And then the economic forecast darkened. While the U.S. ad market is anticipated to show resilience this year, thanks to the contentious midterm elections, growth across most media formats is expected to decline compared with 2021. Magna predicted that only national AVOD, OTT/CTV and cinema will see gains in 2022 versus the prior year.
Estimates for 2023 are even bleaker, with only national AVOD, OTT/CTV and publishing expected to grow compared with the prior year. It remains unclear whether there will actually be a recession, but if so, the depth and duration will play a critical role in determining how far the ad market falls in tandem. Economists have wide-ranging predictions for the severity and length of a possible recession and thus estimates for different advertising formats are mixed.
Not all media giants have equal advertising exposure. For instance, ad spend on streaming will likely continue to rise modestly, while linear TV would likely see the biggest declines. Paramount Global and Fox have more advertising exposure when weighed against rivals Disney and Warner Bros. Discovery. In 2021, ad revenue represented 40% of total revenue at Paramount and 42% at Fox. Meanwhile, ad revenue only accounted for roughly 15% at Disney and 17% at Warner Bros. Discovery.
Just about a month ago, media execs from NBUniversal, Paramount Global and Warner Bros. Discovery said they were seeing cracks in the ad market in the current macroeconomic environment. NBCU chief Jeff Shell mentioned at the 24th Annual Credit Suisse Communications Conference that after being “on fire” last year, advertising is weaker this year in comparison.
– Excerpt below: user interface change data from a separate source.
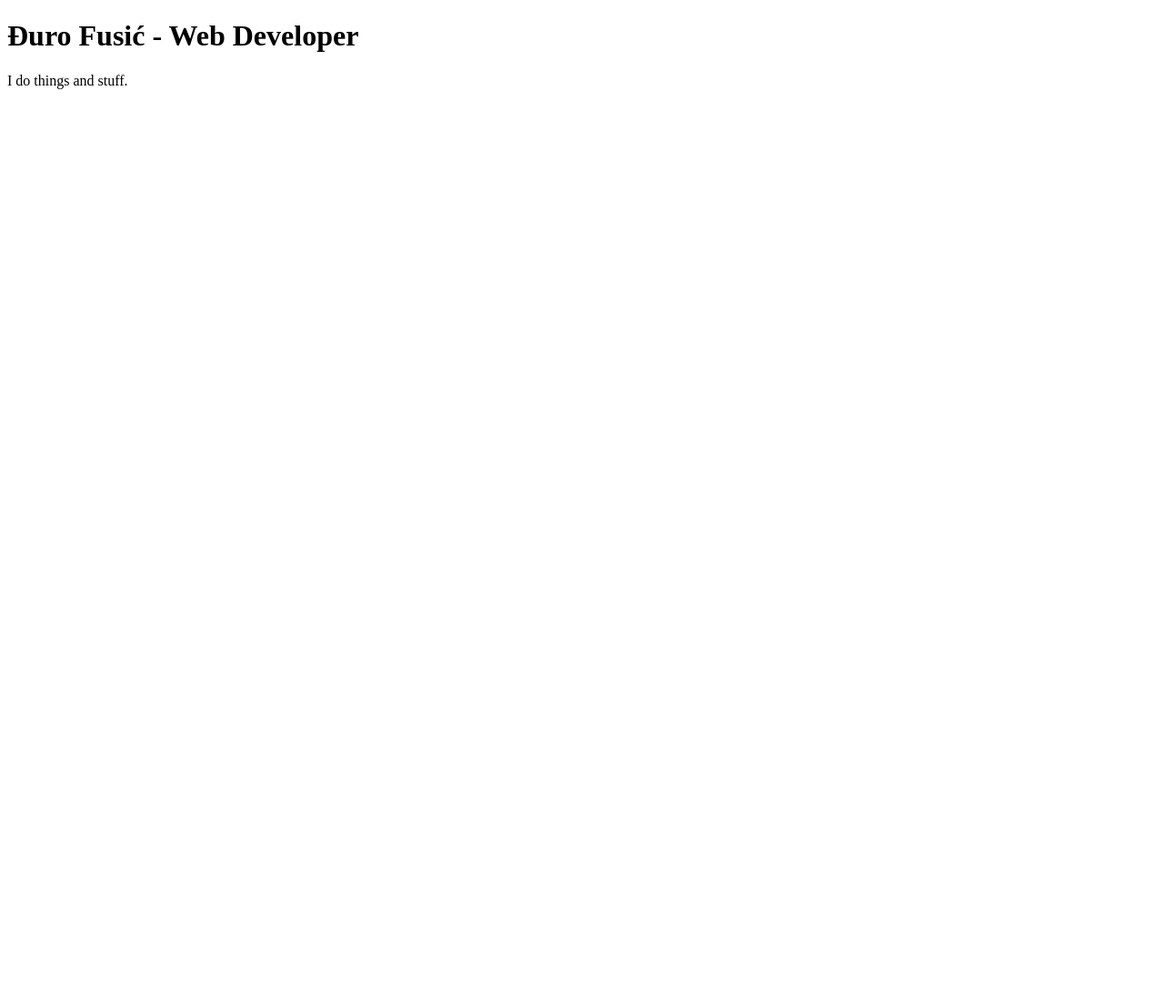
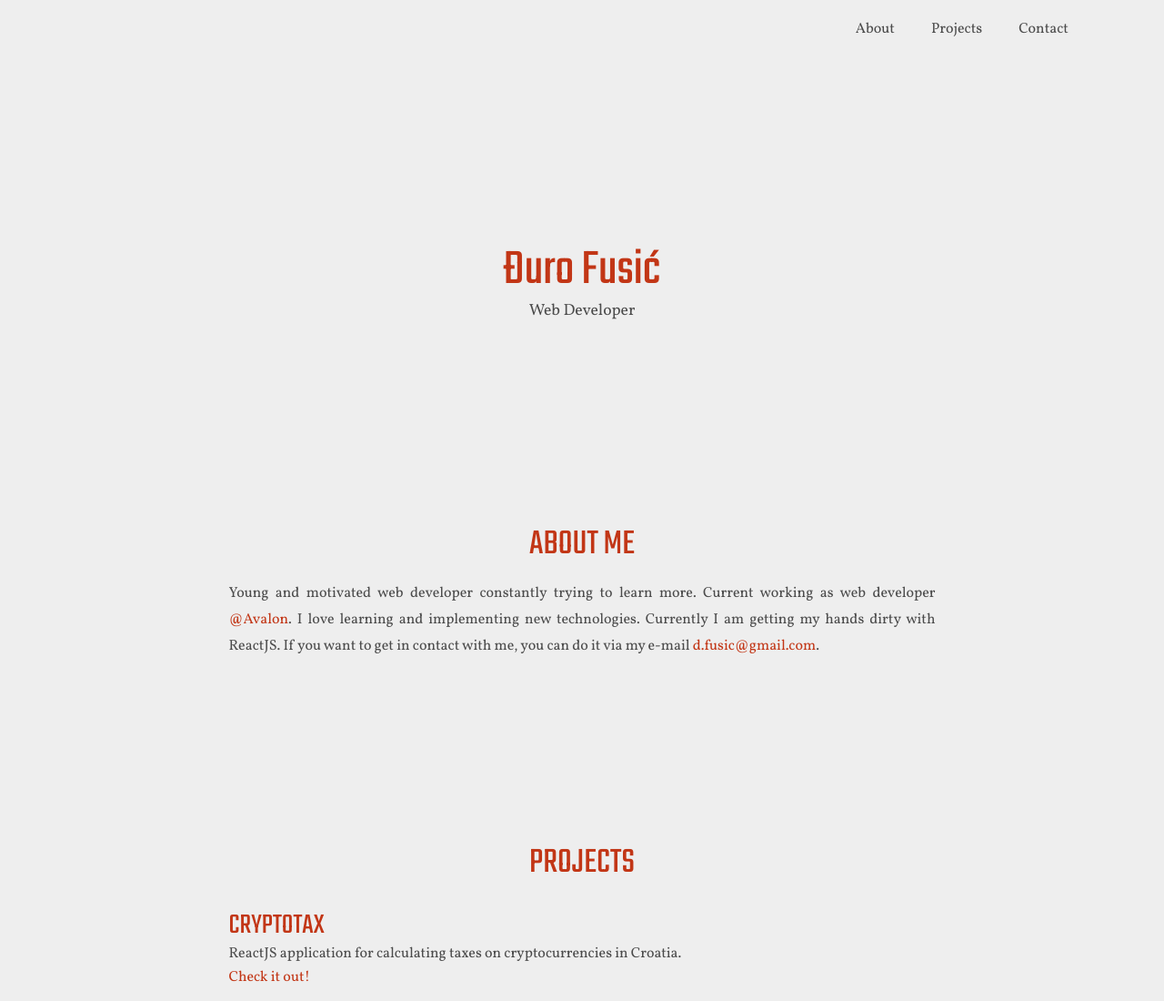
Before and after one commit to dfusic/dfusic.xyz, a plain HTML site: page index.html in a window 1280 px wide. Shown: the top 1100 px of the page at 91% size. Before the commit the page ends 800 px from the top, so only its background shows below. Drawn offline with nearby package versions, Linux system fonts and the light colour scheme.

Commit message:
Updated portfolio

```diff
--- /dev/null
+++ b/css/main.scss
@@ -0,0 +1,157 @@
+@import url('https://fonts.googleapis.com/css?family=Teko:400,700|Vollkorn&subset=latin-ext');
+$serif: 'Vollkorn',
+sans-serif;
+$display: 'Teko',
+serif;
+$red: #c23616;
+$gray: #4b4b4b;
+html,
+body {
+  margin: 0;
+  padding: 0;
+  background-color: #eee;
+}
+
+header {
+  nav {
+    display: flex;
+    justify-content: flex-end;
+    align-items: flex-end;
+    a {
+      color: $gray;
+      font-family: $serif;
+      margin: 20px;
+      &:hover {
+        color: $red;
+        text-decoration: none;
+        opacity: .8;
+      }
+    }
+  }
+  .intro{
+    display: flex;
+    justify-content: center;
+    align-items: center;
+    flex-direction: column;
+    padding: 200px 0;
+    &-title{
+      font-family: $display;
+      font-size: 3.5em;
+      color: $red;
+      margin: 0;
+    }
+    &-subtitle{
+      font-family: $serif;
+      font-size: 1.1em;
+      color: $gray;
+    }
+  }
+}
+/*about*/
+.about{
+  padding: 0 0 200px 0;
+  display: flex;
+  justify-content: center;
+  align-items: center;
+  flex-direction: column;
+  &-title{
+    font-family: $display;
+    color: $red;
+    text-transform: uppercase;
+    margin: 15px 0;
+    font-size: 2.5em;
+  }
+  &-para{
+    color: $gray;
+    font-family: $serif;
+    text-align: justify;
+    max-width: 70%;
+    margin: 0 auto;
+    line-height: 1.8;
+    a{
+      color: $red;
+      &:hover{
+        color: $red;
+      }
+      &:focus{
+        color: $red;
+      }
+    }
+  }
+}
+.projects{
+  padding: 0 0 200px 0;
+  max-width: 70%;
+  margin: 0 auto;
+  &-title{
+    color: $red;
+    text-align: center;
+    text-transform: uppercase;
+    font-family: $display;
+    font-size: 2.5em;
+  }
+  &-item{
+    margin: 25px 0;
+    &-title{
+      color: $red;
+      font-family: $display;
+      font-size: 2em;
+      text-transform: uppercase;
+      margin: 0;
+    }
+    &-desc{
+      font-family: $serif;
+      color: $gray;
+      margin: 0;
+    }
+    &-link{
+      color: $red;
+      font-family: $serif;
+      margin: 0;
+      &:hover{
+        color: $red;
+        text-decoration: none;
+        opacity: .8;
+      }
+    }
+  }
+  &-more{
+    color: $red;
+    font-family: $serif;
+    margin: 0 auto;
+    &:hover{
+      color: $red;
+      opacity: .8;
+      text-decoration: none;
+    }
+  }
+}
+.contact{
+  display: flex;
+  justify-content: center;
+  align-items: center;
+  flex-direction: column;
+  padding: 0 0 200px 0;
+  &-title{
+    color: $red;
+    text-transform: uppercase;
+    font-family: $display;
+    font-size: 2.5em;
+  }
+  a{
+    color: $red;
+    margin: 5px 0;
+    font-family: $serif;
+  }
+}
+@media screen and (max-width: 300px){
+  header > nav{
+    flex-direction: column;
+    align-items: center;
+    justify-content: center;
+  }
+  .about-para{
+    text-align: center;
+    max-width: 100%;
+  }
+}
--- a/index.html
+++ b/index.html
@@ -1,13 +1,61 @@
 <!DOCTYPE html>
 <html lang="en">
+
 <head>
   <meta charset="UTF-8">
   <meta name="viewport" content="width=device-width, initial-scale=1.0">
   <meta http-equiv="X-UA-Compatible" content="ie=edge">
+  <link rel="stylesheet" href="https://stackpath.bootstrapcdn.com/bootstrap/4.1.0/css/bootstrap.min.css" integrity="sha384-9gVQ4dYFwwWSjIDZnLEWnxCjeSWFphJiwGPXr1jddIhOegiu1FwO5qRGvFXOdJZ4"
+    crossorigin="anonymous">
+  <link rel="stylesheet" href="css/main.css">
   <title>Đuro Fusić - Web Developer</title>
 </head>
+
 <body>
-  <h1>Đuro Fusić - Web Developer</h1>
-  <p>I do things and stuff.</p>
+  <div class="container">
+    <header>
+      <nav>
+        <a href="#about" class="navbar-item">About</a>
+        <a href="#projects" class="navbar-item">Projects</a>
+        <a href="#contact" class="navbar-item">Contact</a>
+      </nav>
+      <section class="intro">
+        <h1 class="intro-title">Đuro Fusić</h1>
+        <h3 class="intro-subtitle">Web Developer</h3>
+      </section>
+    </header>
+    <section class="about" id="about">
+      <h2 class="about-title">About me</h2>
+      <p class="about-para">Young and motivated web developer constantly trying to learn more. Current working as web developer <a href="https://www.avalon.host">@Avalon</a>. I love learning and implementing new technologies. Currently I am getting my hands dirty with ReactJS. If you want to get in contact with me, you can do it via my e-mail <a href="mailto:d.fusic@gmail.com">d.fusic@gmail.com</a>.</p>
+    </section>
+    <section class="projects" id="projects">
+      <h2 class="projects-title">Projects</h2>
+      <article class="projects-item">
+        <h3 class="projects-item-title">CryptoTax</h3>
+        <p class="projects-item-desc">ReactJS application for calculating taxes on cryptocurrencies in Croatia.</p>
+        <a href="https://cryptotax.website/" class="projects-item-link">Check it out!</a>
+      </article>
+      <article class="projects-item">
+        <h3 class="projects-item-title">Prirez API</h3>
+        <p class="projects-item-desc">JSON API for getting surtax value for each city in Croatia.</p>
+        <a href="https://github.com/dfusic/prirez-api" class="projects-item-link">Check it out!</a>
+      </article>
+      <a href="https://github.com/dfusic" class="projects-more">For more projects check out my Github.</a>
+    </section>
+    <section class="contact" id="contact">
+      <h2 class="contact-title">Contact</h2>
+      <a href="mailto:d.fusic@gmail.com">d.fusic@gmail.com</a>
+      <a href="https://github.com/dfusic">Github</a>
+      <a href="https://www.twitter.com/dfusic">Twitter</a>
+      <a href="https://www.linkedin.com/in/dfusic/">LinkedIn</a>
+    </section>
+  </div>
 </body>
+<script src="https://code.jquery.com/jquery-3.3.1.slim.min.js" integrity="sha384-q8i/X+965DzO0rT7abK41JStQIAqVgRVzpbzo5smXKp4YfRvH+8abtTE1Pi6jizo"
+  crossorigin="anonymous"></script>
+<script src="https://cdnjs.cloudflare.com/ajax/libs/popper.js/1.14.0/umd/popper.min.js" integrity="sha384-cs/chFZiN24E4KMATLdqdvsezGxaGsi4hLGOzlXwp5UZB1LY//20VyM2taTB4QvJ"
+  crossorigin="anonymous"></script>
+<script src="https://stackpath.bootstrapcdn.com/bootstrap/4.1.0/js/bootstrap.min.js" integrity="sha384-uefMccjFJAIv6A+rW+L4AHf99KvxDjWSu1z9VI8SKNVmz4sk7buKt/6v9KI65qnm"
+  crossorigin="anonymous"></script>
+
 </html>
```
Also changed, not shown: css/main.css (added), 1 other file.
Echoing Shell’s sentiment was Paramount Global CEO Bob Bakish, who noted that advertising had been a little “choppy” as a result of the economy and inflation. And Jon Steinlauf, chief U.S. advertising sales officer at Warner Bros. Discovery, pointed to supply-chain issues as the “overarching problem in TV ad sales for the last 12 months.”
Even more worrisome are the dire warnings from digital advertising behemoths such as Meta. According to reports, CEO Mark Zuckerberg warned his employees earlier this month that the company was facing one of the “worst downturns that we’ve seen in recent history.” Almost the entirety of Meta’s revenue is brought in by its family of apps including Facebook, Instagram and WhatsApp, which have been ad revenue-generating machines.
While revenue among the three biggest social media giants has been declining since Q2 of 2021, digital ad revenue was still the bright spot in the ad market. But Zuckerberg’s warning struck serious fear into the hearts of investors. If Meta is seeing these impacts, the rest of the group is likely feeling the pain, too.
Though there are still many unknowns regarding the long-term trajectory of the economy, U.S. GDP growth typically has a direct impact on the growth of global advertising spend, and the negative GDP growth in Q1 has already begun to create cracks in the ad market.
With Q2 earnings season kicking off, investors are already on edge. Results from the top media companies and commentary from management will be even more important this earnings season, as it will provide more color and insight while investors attempt to navigate the uncertain waters that lie ahead.